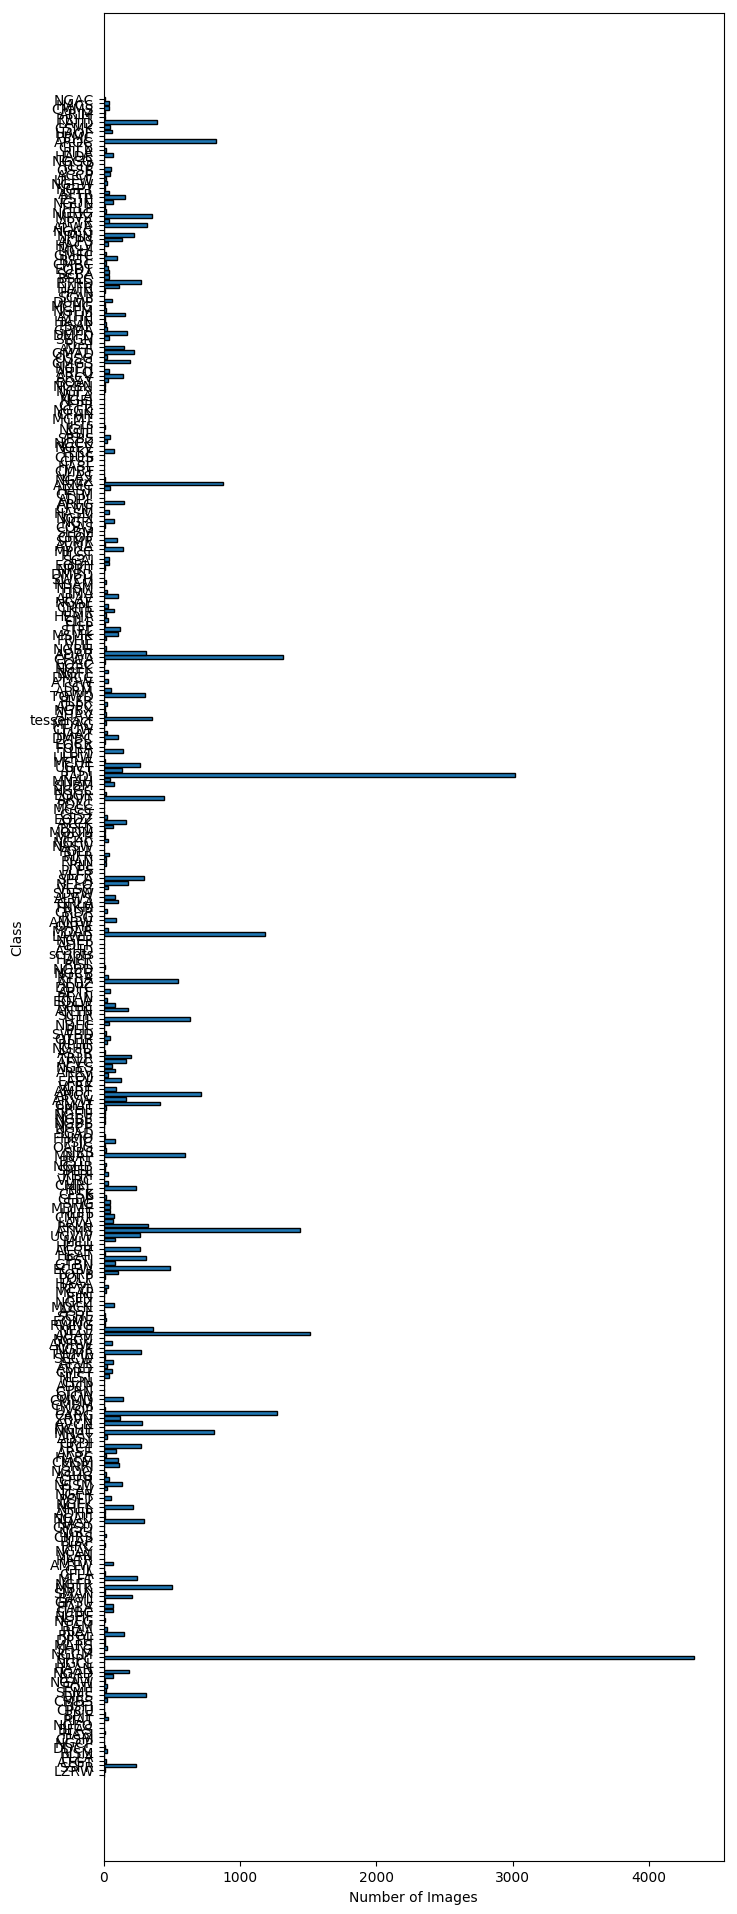
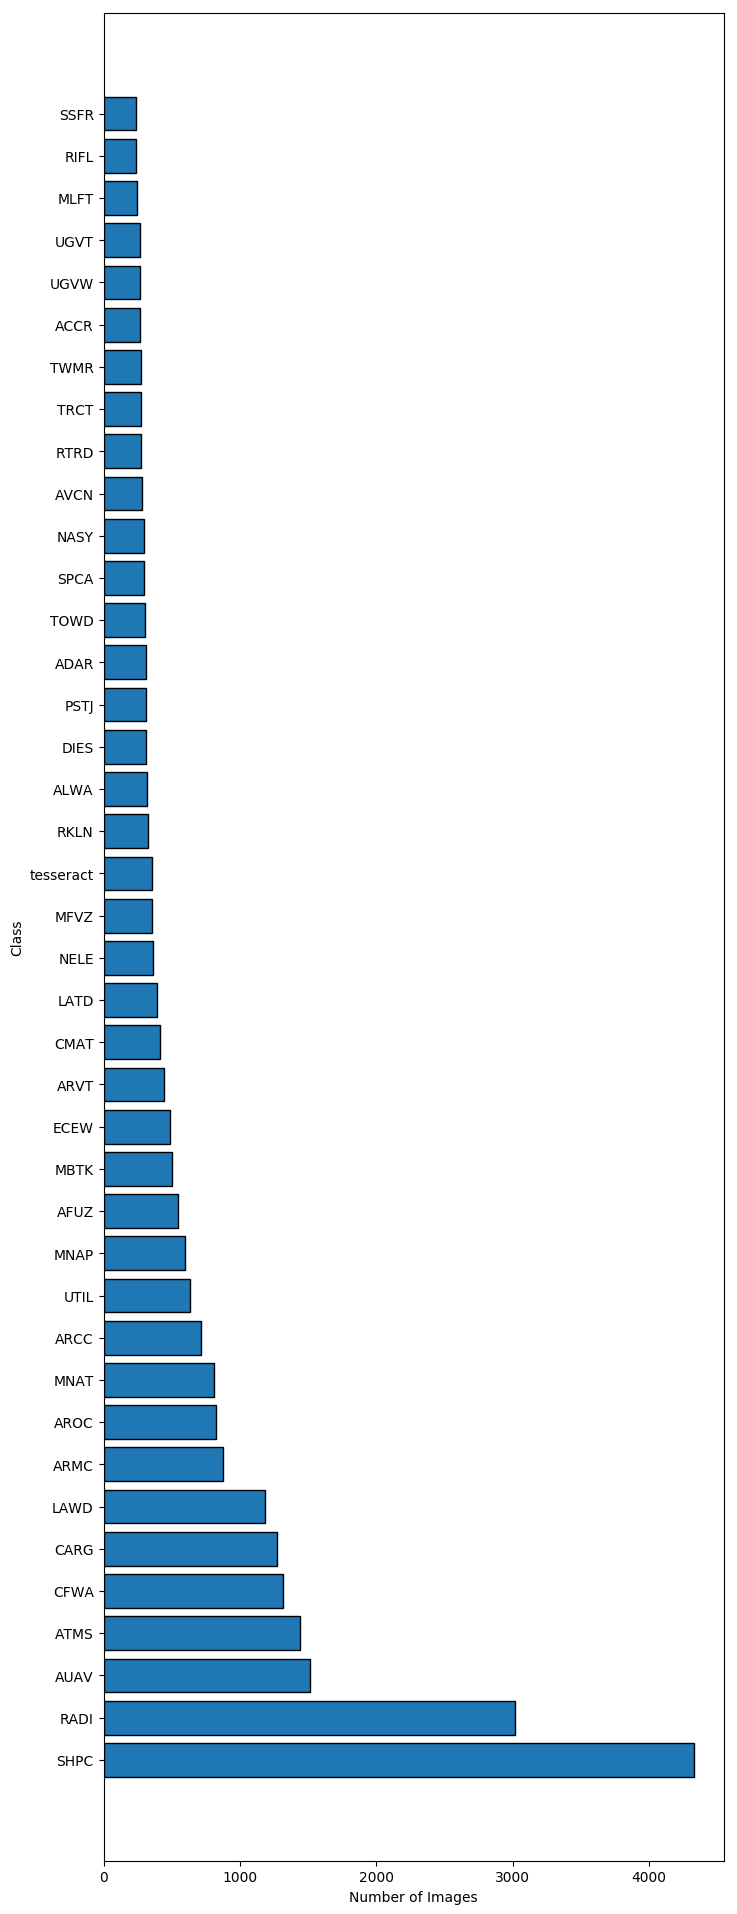
New plots

Changed region(s): [[0.0624, 0.0308, 0.9674, 0.9556]]

diff --git a/meta-analysis/plot_counts.py b/meta-analysis/plot_counts.py
@@ -35,8 +35,9 @@ if __name__ == "__main__":
     plt.savefig(args.output + '/hist_nimages.png', bbox_inches='tight')
     plt.close()
 
+    index = np.argsort(df['nimages'])[::-1]
     plt.figure(figsize=(8,24))
-    plt.barh(df['label'], df['nimages'], edgecolor='k')
+    plt.barh(df['label'].iloc[index][:40], df['nimages'].iloc[index][:40], edgecolor='k')
     plt.ylabel('Class')
     plt.xlabel('Number of Images')
     plt.savefig(args.output + '/barh_nimages.png', bbox_inches='tight')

* * * * * * *

§ **TASK INSTRUCTIONS**: From the line that contains "plt.barh(df['label'], df['nimages'], edgecolor='k')" through the final line of the material, copy every line exactly, including both ends.

§ **TASK SOLUTION**:
-    plt.barh(df['label'], df['nimages'], edgecolor='k')
+    plt.barh(df['label'].iloc[index][:40], df['nimages'].iloc[index][:40], edgecolor='k')
     plt.ylabel('Class')
     plt.xlabel('Number of Images')
     plt.savefig(args.output + '/barh_nimages.png', bbox_inches='tight')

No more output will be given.